Video Killed in a Bizarre Way
TV programmer Max Renn (James Woods) is looking for something with an edge for his already edgy soft porn station which is how he came across a satellite station called "Videodrome" which appears to show both real sex and violence. It is not just Max who is intrigued by "Videodrome" as his kinky girlfriend Nicki (Debbie Harry) decides to go for a job at the station. But as Max becomes more and more interested in "Videodrome" he finds that not only is he becoming addicted to the sex and violence but the boundaries between TV and reality become blurred as he plagued by head aches and visions.
I have learned many things from being a movie lover; you need to hit 88 miles per hour in a DeLorean to time travel and never feed a Gremlin after midnight. More seriously I have learned that some directors can be hit and miss with one movie being fantastic and then the next too weird for your liking. David Cronenberg is one of those directors because in one movie he can draw you in with this fantastic mix of visual and social commentary and then in the next movie he can lose you with the weirdness which must fill up his mind.
So that brings me to "Videodrome" which firstly is a visual spectacular full of creative ideas from gaping wholes forming in Max's stomach to something more simple as a red room where he whips a TV. And secondly the storyline certainly has a lot of creativity with nothing as it seems as it evolves and becomes something very different. But for me "Videodrome" became too bizarre and crossed over the boundary of what I could watch to something which was purely all visual impact.

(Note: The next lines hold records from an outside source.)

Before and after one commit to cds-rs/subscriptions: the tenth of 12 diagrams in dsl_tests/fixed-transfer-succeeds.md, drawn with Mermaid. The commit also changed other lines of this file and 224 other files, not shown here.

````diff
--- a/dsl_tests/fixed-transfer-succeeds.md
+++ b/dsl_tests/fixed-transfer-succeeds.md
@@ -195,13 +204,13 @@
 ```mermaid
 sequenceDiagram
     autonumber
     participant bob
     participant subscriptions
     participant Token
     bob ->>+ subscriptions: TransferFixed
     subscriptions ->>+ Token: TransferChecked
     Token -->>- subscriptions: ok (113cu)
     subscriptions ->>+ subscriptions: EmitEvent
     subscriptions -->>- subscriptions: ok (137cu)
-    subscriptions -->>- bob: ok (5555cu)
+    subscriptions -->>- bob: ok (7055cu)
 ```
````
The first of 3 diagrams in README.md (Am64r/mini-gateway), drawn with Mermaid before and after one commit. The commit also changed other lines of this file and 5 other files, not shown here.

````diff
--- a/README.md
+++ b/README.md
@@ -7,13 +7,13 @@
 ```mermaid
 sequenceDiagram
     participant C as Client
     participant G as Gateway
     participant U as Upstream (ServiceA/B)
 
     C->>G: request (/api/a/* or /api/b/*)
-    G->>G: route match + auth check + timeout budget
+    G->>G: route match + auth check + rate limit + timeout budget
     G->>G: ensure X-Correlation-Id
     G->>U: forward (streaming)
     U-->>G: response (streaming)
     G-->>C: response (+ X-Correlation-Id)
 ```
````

What this all boils down to is that "Videodrome" is one of David Cronenberg's movies which whilst entertaining because it is so bizarre ends up too bizarre for me and stops being a movie with a story and a journey into Cronenberg's mind.